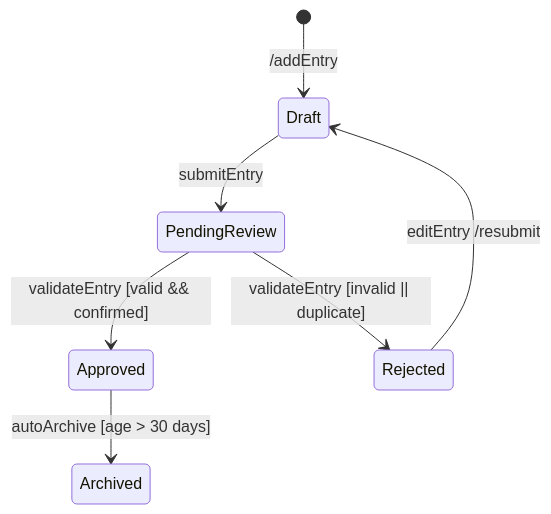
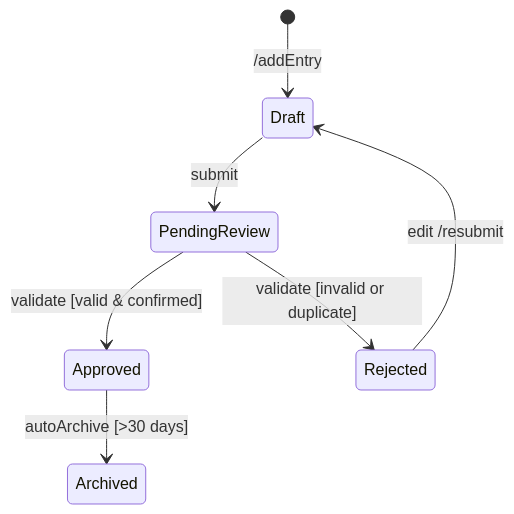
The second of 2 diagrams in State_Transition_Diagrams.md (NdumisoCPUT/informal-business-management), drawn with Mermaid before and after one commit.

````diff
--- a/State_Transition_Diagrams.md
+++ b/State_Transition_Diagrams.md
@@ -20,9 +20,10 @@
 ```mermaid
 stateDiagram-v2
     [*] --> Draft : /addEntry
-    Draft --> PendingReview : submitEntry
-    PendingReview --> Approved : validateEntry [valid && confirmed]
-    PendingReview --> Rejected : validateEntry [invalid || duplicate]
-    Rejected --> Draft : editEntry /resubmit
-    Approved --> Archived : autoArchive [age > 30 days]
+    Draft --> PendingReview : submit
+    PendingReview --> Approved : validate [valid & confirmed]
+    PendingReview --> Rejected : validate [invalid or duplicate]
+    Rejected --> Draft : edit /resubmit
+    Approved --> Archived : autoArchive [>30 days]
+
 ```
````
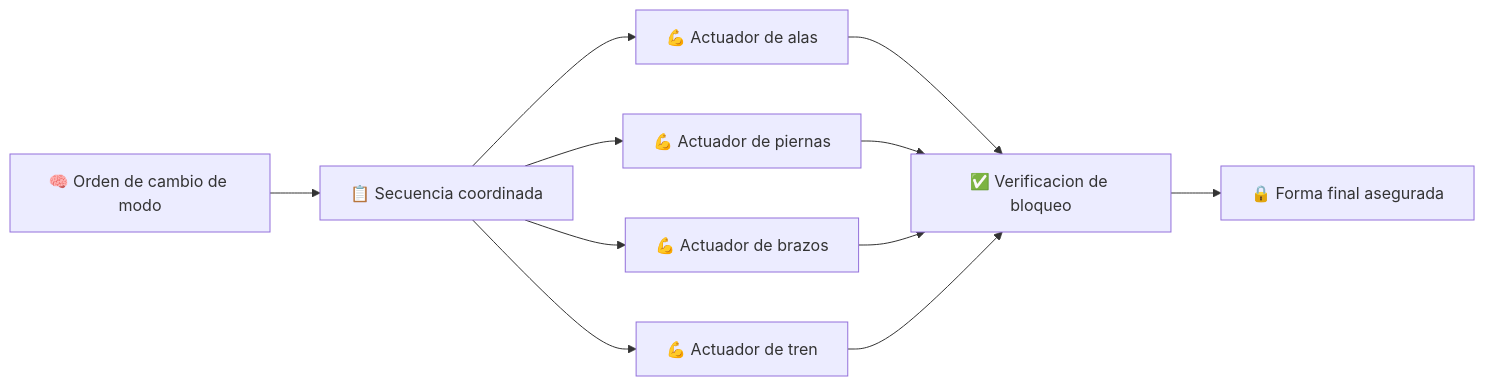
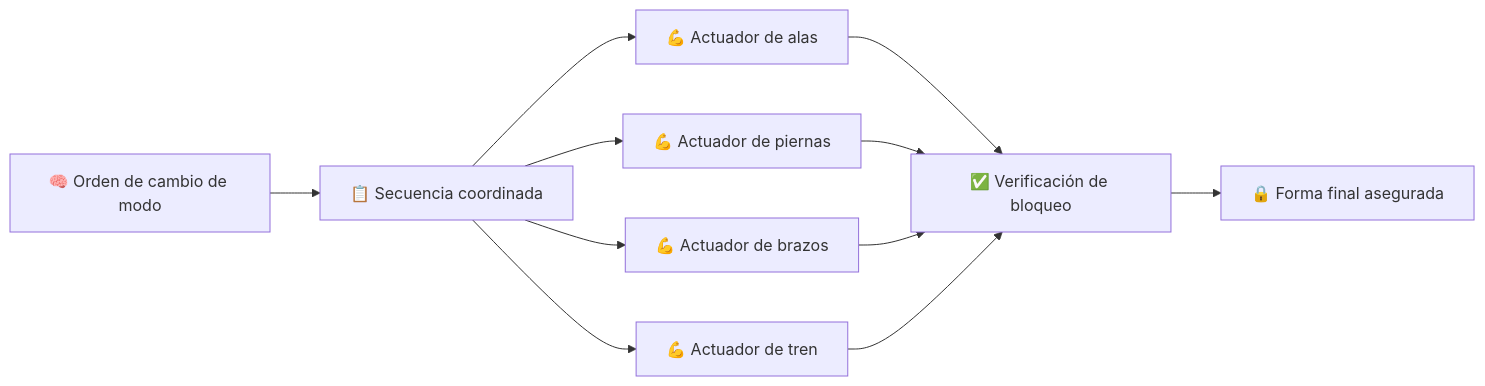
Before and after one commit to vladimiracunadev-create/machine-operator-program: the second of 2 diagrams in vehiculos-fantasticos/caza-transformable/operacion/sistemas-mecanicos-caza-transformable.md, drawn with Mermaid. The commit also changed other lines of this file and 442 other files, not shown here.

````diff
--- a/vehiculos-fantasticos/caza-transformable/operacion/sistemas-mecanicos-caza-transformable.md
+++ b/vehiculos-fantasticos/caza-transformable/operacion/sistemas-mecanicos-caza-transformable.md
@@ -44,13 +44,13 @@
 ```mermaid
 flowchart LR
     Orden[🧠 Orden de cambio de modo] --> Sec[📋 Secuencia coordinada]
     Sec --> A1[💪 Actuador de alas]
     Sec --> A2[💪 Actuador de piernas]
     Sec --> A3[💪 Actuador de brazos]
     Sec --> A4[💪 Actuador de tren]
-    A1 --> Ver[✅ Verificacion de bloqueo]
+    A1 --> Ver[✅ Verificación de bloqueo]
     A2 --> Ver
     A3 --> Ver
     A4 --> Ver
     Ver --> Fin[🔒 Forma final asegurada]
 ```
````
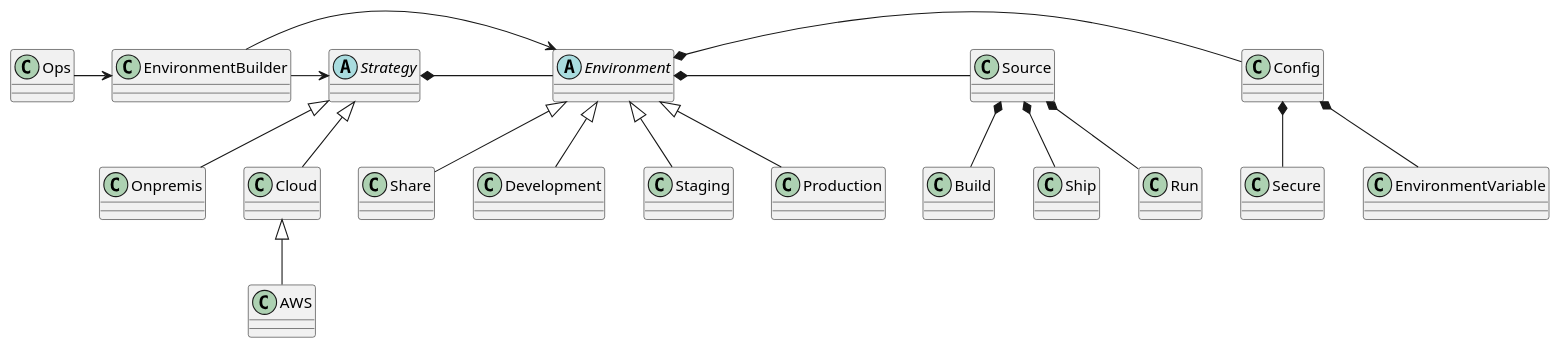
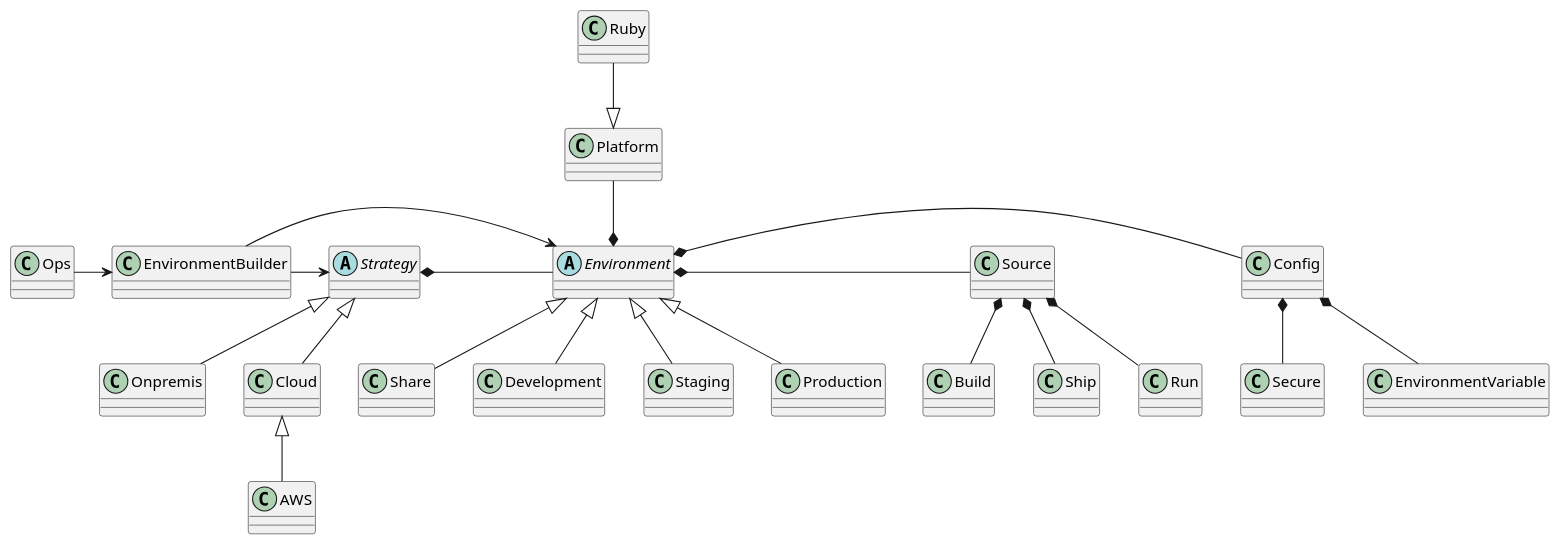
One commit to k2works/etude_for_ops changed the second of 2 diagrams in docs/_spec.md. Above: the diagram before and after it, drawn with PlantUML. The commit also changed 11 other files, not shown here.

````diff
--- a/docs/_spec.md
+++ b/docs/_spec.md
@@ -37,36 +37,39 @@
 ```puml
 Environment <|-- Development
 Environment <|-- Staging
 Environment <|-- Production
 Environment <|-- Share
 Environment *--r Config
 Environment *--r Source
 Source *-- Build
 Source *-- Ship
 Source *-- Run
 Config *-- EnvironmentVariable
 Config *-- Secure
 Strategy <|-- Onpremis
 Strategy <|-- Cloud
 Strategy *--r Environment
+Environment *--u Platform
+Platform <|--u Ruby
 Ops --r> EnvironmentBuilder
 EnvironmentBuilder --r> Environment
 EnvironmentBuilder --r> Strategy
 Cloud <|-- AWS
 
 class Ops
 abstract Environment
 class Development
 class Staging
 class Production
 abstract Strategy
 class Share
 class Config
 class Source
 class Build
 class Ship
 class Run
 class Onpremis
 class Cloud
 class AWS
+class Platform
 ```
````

○ ○ ○ ○ ○

ASSIGNMENT
What lines of the listing above hold "PendingReview"? Copy all of them.

ANSWER FOR THIS EXERCISE
-    Draft --> PendingReview : submitEntry
-    PendingReview --> Approved : validateEntry [valid && confirmed]
-    PendingReview --> Rejected : validateEntry [invalid || duplicate]
+    Draft --> PendingReview : submit
+    PendingReview --> Approved : validate [valid & confirmed]
+    PendingReview --> Rejected : validate [invalid or duplicate]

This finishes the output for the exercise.